Oh dear, the barn roof turns out to be a bit iffy.
The roof has some nice oak beams but they turn out to be mostly decorative. Normally pretty oak beams would form part of a roof truss, but the principal rafters you might expect to see in a roof truss are missing here. There are a couple of purlins which are supported by posts back to the middle of the the tie beams which have become bendy as a result.
The roof spread (leaning walls) looks like it may have been caused by a lack of attachment between the tie beams and the wall plate (bit of wood on top of the walls). Some attachments were added in 1983 (I found a newspaper stuffed in) but they aren’t perfect and the movement is still ongoing at around 1mm/year.
I’ve stripped the plasterboard from the inside of the roof to see what the structure is. Fixing it will take some thought.

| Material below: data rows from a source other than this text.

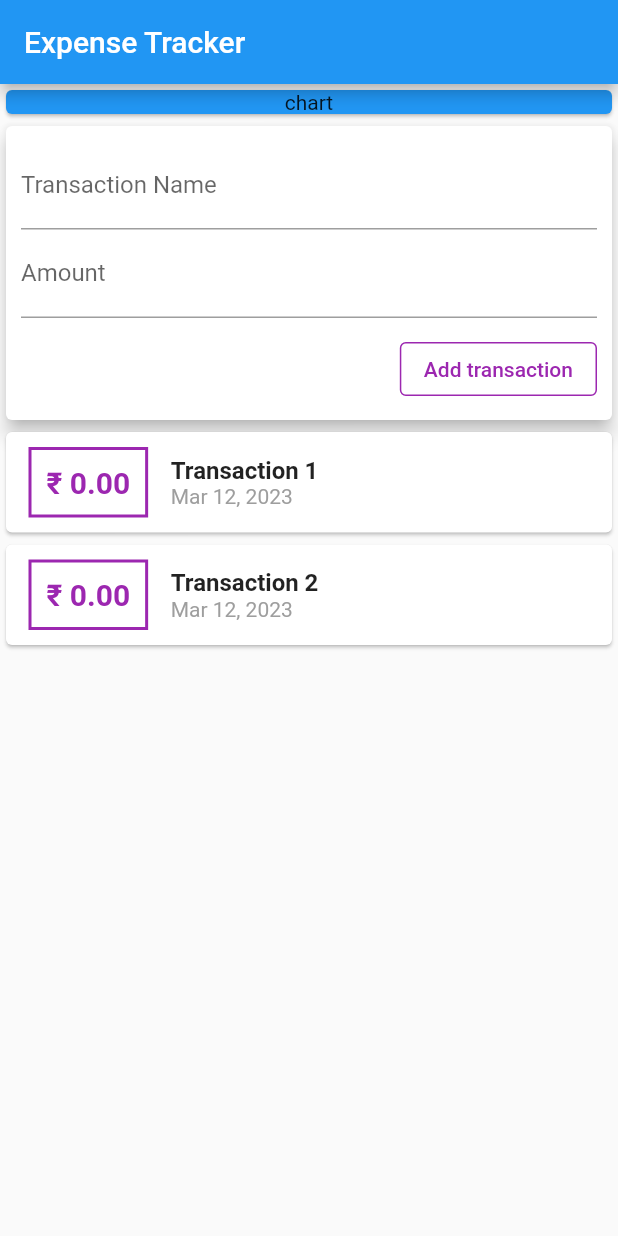
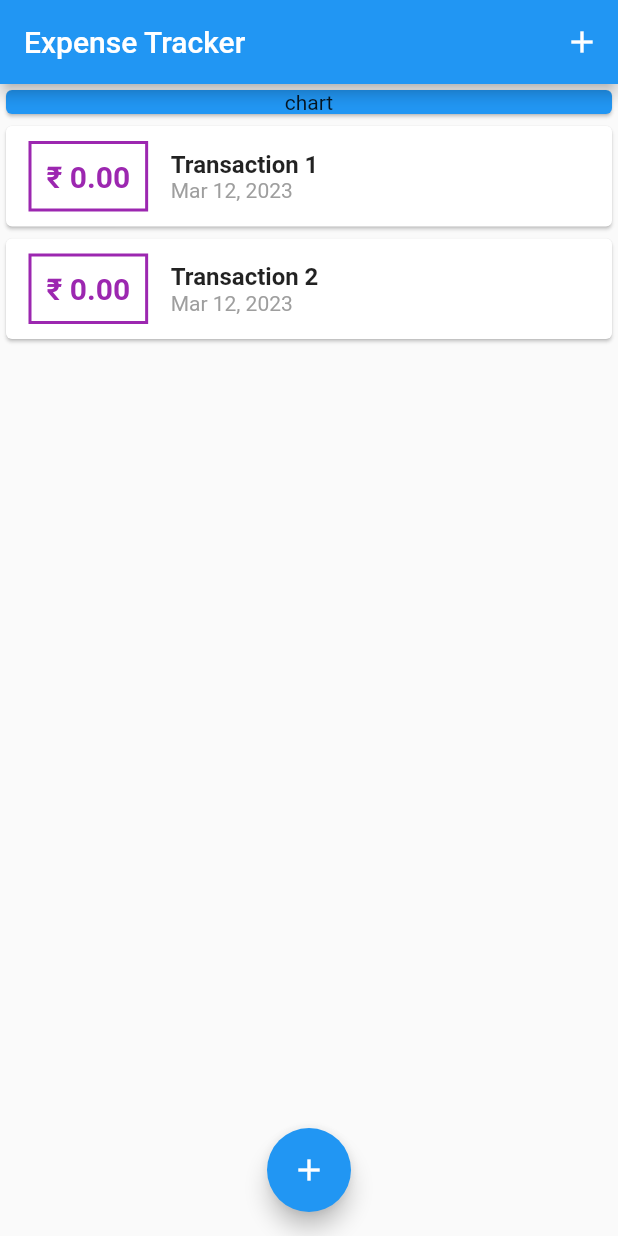
Before and after one commit to Kame-Blitz/expense-planner, a Flutter app: the screen it shows after launch, on a phone screen of 412 x 824 dp. Run offline on Flutter 3.47's test engine with Material 2 defaults, Android fonts, the light colour scheme and no system bars.

Commit message:
modified:   lib/main.dart 	modified:   lib/widgets/new_transactions.dart 	modified:   lib/widgets/transaction_list.dart 	deleted:    lib/widgets/user_transactions.dart

```diff
--- a/lib/main.dart
+++ b/lib/main.dart
@@ -1,7 +1,7 @@
 import 'package:flutter/material.dart';
-import 'package:no3/widgets/user_transactions.dart';
-import 'widgets/new_transactions.dart';
-import 'widgets/transaction_list.dart';
+import 'package:no3/widgets/new_transactions.dart';
+import 'package:no3/widgets/transaction_list.dart';
+import 'models/transaction.dart';
 
 void main() => runApp(const MyApp());
 
@@ -13,15 +13,59 @@ class MyApp extends StatelessWidget {
     return MaterialApp(
       title: 'Expense Tracker',
       home: Home(),
+      debugShowCheckedModeBanner: false,
     );
   }
 }
 
-class Home extends StatelessWidget {
+class Home extends StatefulWidget {
+  @override
+  State<Home> createState() => _HomeState();
+}
+
+class _HomeState extends State<Home> {
+  final List<Transaction> _transactions = [
+    Transaction(
+        amount: 0,
+        dateCreated: DateTime.now(),
+        transactionName: 'Transaction 1'),
+    Transaction(
+        amount: 0,
+        dateCreated: DateTime.now(),
+        transactionName: 'Transaction 2')
+  ];
+
+  void _addNew(String transactionName, double amount) {
+    final newTx = Transaction(
+        transactionName: transactionName,
+        amount: amount,
+        dateCreated: DateTime.now());
+    setState(() {
+      _transactions.add(newTx);
+    });
+  }
+
+  void _startAddNewTransaction(BuildContext context) {
+    showModalBottomSheet(
+        context: context,
+        builder: (bcontext) {
+          return GestureDetector(
+            child: NewTransaction(func: _addNew),
+            onTap: () {},
+            behavior: HitTestBehavior.opaque,
+          );
+        });
+  }
+
   Widget build(BuildContext context) {
     return Scaffold(
       appBar: AppBar(
         title: Text('Expense Tracker'),
+        actions: [
+          IconButton(
+              onPressed: () => _startAddNewTransaction(context),
+              icon: Icon(Icons.add))
+        ],
       ),
       body: Column(
         children: [
@@ -34,8 +78,13 @@ class Home extends StatelessWidget {
                   textAlign: TextAlign.center,
                 ),
               )),
-          UserTransactions(),
+          TransactionList(_transactions),
         ],
+      ),
+      floatingActionButtonLocation: FloatingActionButtonLocation.centerFloat,
+      floatingActionButton: FloatingActionButton(
+        onPressed: () => _startAddNewTransaction(context),
+        child: Icon(Icons.add),
       ),
     );
   }
--- a/lib/widgets/new_transactions.dart
+++ b/lib/widgets/new_transactions.dart
@@ -1,10 +1,16 @@
 import 'package:flutter/material.dart';
-import 'user_transactions.dart';
 
-class NewTransaction extends StatelessWidget {
-  final Function? func;
-  NewTransaction({this.func});
+class NewTransaction extends StatefulWidget {
+  final Function func;
+  NewTransaction({required this.func});
+
+  @override
+  State<NewTransaction> createState() => _NewTransactionState();
+}
+
+class _NewTransactionState extends State<NewTransaction> {
   final transactionNameController = TextEditingController();
+
   final transactionAmountController = TextEditingController();
 
   void submitData() {
@@ -12,13 +18,15 @@ class NewTransaction extends StatelessWidget {
         double.parse(transactionAmountController.text) <= 0) {
       return;
     } else {
-      func!(transactionNameController.text,
+      widget.func(transactionNameController.text,
           double.parse(transactionAmountController.text));
     }
+    Navigator.of(context).pop();
   }
 
   @override
   Widget build(BuildContext context) {
+
     return Card(
       elevation: 5,
       child: Container(
--- a/lib/widgets/transaction_list.dart
+++ b/lib/widgets/transaction_list.dart
@@ -8,7 +8,8 @@ class TransactionList extends StatelessWidget {
   @override
   Widget build(BuildContext context) {
     return Container(
-        height: 400,
+
+        height: MediaQuery.of(context).size.height - 81,
         child: ListView(
             children: transactions.map((tx) {
           return Card(
--- a/lib/widgets/user_transactions.dart
+++ /dev/null
@@ -1,40 +0,0 @@
-import 'package:flutter/material.dart';
-import 'new_transactions.dart';
-import 'transaction_list.dart';
-import '../models/transaction.dart';
-
-class UserTransactions extends StatefulWidget {
-  const UserTransactions({super.key});
-  @override
-  State<UserTransactions> createState() => _UserTransactionsState();
-}
-
-class _UserTransactionsState extends State<UserTransactions> {
-  @override
-  final List<Transaction> _transactions = [
-    Transaction(
-        amount: 0,
-        dateCreated: DateTime.now(),
-        transactionName: 'Transaction 1'),
-    Transaction(
-        amount: 0,
-        dateCreated: DateTime.now(),
-        transactionName: 'Transaction 2')
-  ];
-  void _addNew(String transactionName, double amount) {
-    final newTx = Transaction(
-        transactionName: transactionName,
-        amount: amount,
-        dateCreated: DateTime.now());
-    setState(() {
-      _transactions.add(newTx);
-    });
-  }
-
-  @override
-  Widget build(BuildContext context) {
-    return Column(
-      children: [NewTransaction(func: _addNew), TransactionList(_transactions)],
-    );
-  }
-}
```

Probably putting back the structure you would expect to see and adding a bit of steel to join the crusty bits together. It’s all very annoying. Putting a kitchen in would have been enough hassle.
We bought a kitchen on eBay a year ago and yesterday arranged it in the barn to work out how it would fit. Here’s an artist impression of what it might look like when it’s finished. We can use it to help chose colours.
We plan to clear the barn next week to look at the roof spread and start fitting insulation and services prior to installing the kitchen.
Later on there was a change of plan – the kitchen is going to stay in the kitchen and the barn will become an outbuilding.